The objectives are: 1. to monitor in near-real time the levels of a whole suite of halocarbons (both biogenic and anthropogenic) ranging through CFCs, HCFCs, and HFCs using an adsorption/desorption system coupled to a GC/MS system not using liquid cryogens. 2.The system will be installed (April 2000) at the Ny-Alesund, Zeppelin Research Station and will be operated and owned by NILU (Dr. N.SChmidbauer). 3. Comparisons will be made with the data obtained (since Oct. 1994) on similar compounds from the Mace Head (Ireland) station which uses similar instrumentation, and the Jungfraujoch Station (Jan 2000) operated by EMPA (Dr. Stefan Reimann). 4. Data will be compared to the Southern Hemisphere data collected at Cape Grimm, Tasmania by CSIRO (Dr. P. Fraser) 5. Data will be used to model the dispersion of the halocarbons in the high latitudes and possible consequences for radiative forcing.
The halocarbons include both short lived eg Trichloroethylene and long lived e.g. CFCs such as F-11. Later snow and ice-pack measurements may be made when equipment is operating properly.
Not really possible to store such air samples in any quantity for a long time.
Air samples are drawn in the instruments and analysed in a continuous near-real time manner using a field installed adsorption/desorption (not using liquid cryogens) system coupled to a GC/MS operating in multi-ion monitoring mode. 1. Ny-Alesund, Svalbard (NILU), 2. Mace Head, Ireland (UNiv. Bristol), 3. Jungfraujoch (EMPA)
Linked to the absolute scale validated by Scripps Oceanographic Institute (Prof.
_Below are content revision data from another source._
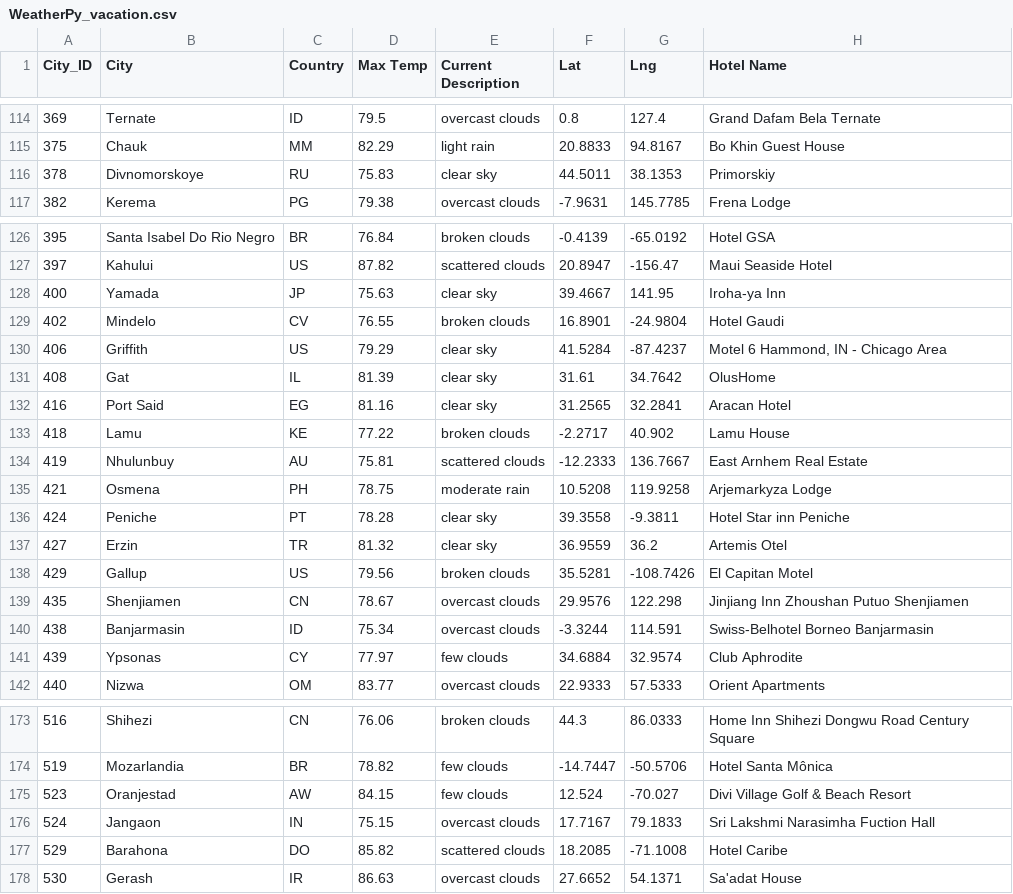
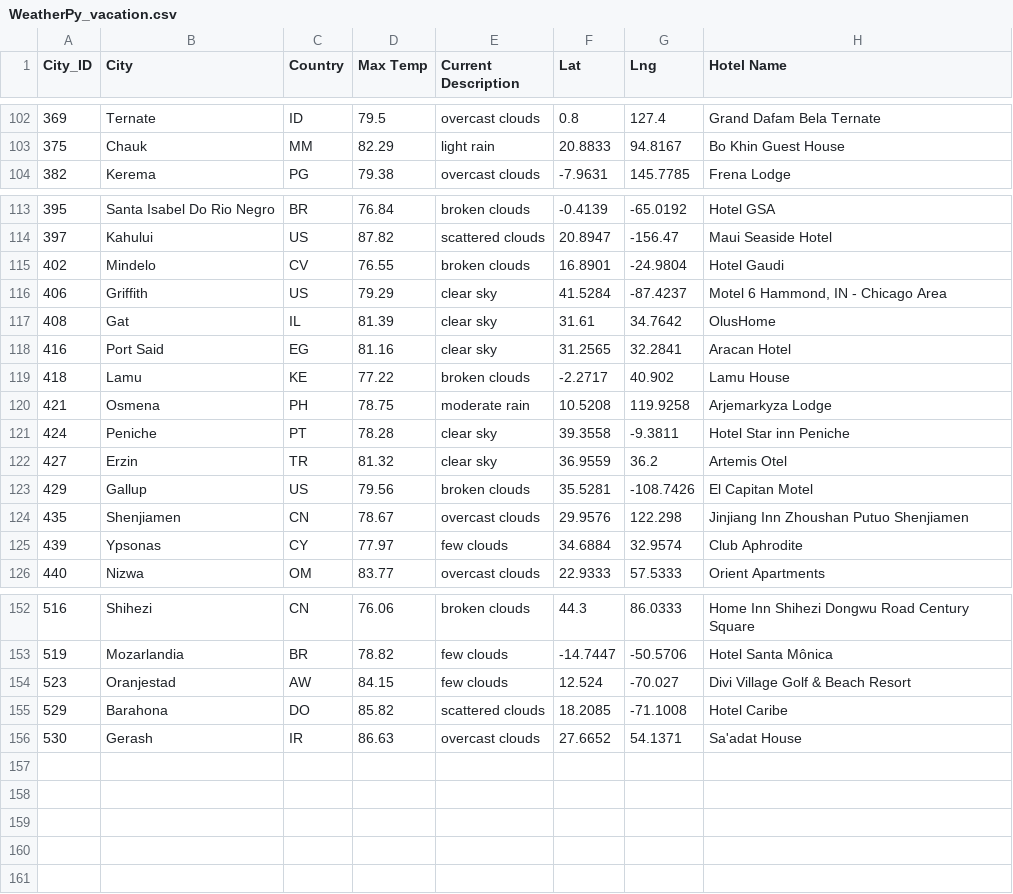
Before and after one commit to Maureen220/World_Weather_Analysis, a CSV file: Vacation_Search/WeatherPy_vacation.csv, drawn as a sheet; only a part is shown, gaps mark what is left out; the diff covers the shown part only; the diff names each change by its address in the sheet, - before the commit and + after, or states it on an @@ line.

```diff
--- a/Vacation_Search/WeatherPy_vacation.csv
+++ b/Vacation_Search/WeatherPy_vacation.csv
-row 116: 378 | Divnomorskoye | RU | 75.83 | clear sky | 44.5011 | 38.1353 | Primorskiy
-row 128: 400 | Yamada | JP | 75.63 | clear sky | 39.4667 | 141.95 | Iroha-ya Inn
-row 134: 419 | Nhulunbuy | AU | 75.81 | scattered clouds | -12.2333 | 136.7667 | East Arnhem Real Estate
-row 140: 438 | Banjarmasin | ID | 75.34 | overcast clouds | -3.3244 | 114.591 | Swiss-Belhotel Borneo Banjarmasin
-row 176: 524 | Jangaon | IN | 75.15 | overcast clouds | 17.7167 | 79.1833 | Sri Lakshmi Narasimha Fuction Hall
```
Also changed, not shown: 17 removed rows elsewhere in this file, 3 other files.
R. Weiss), specially prepared standards will be distributed between the three stations as well as Scripps and other labs. for assessment of instrument performance, assessment and validation.
NILU, EMPA, AGAGE-MS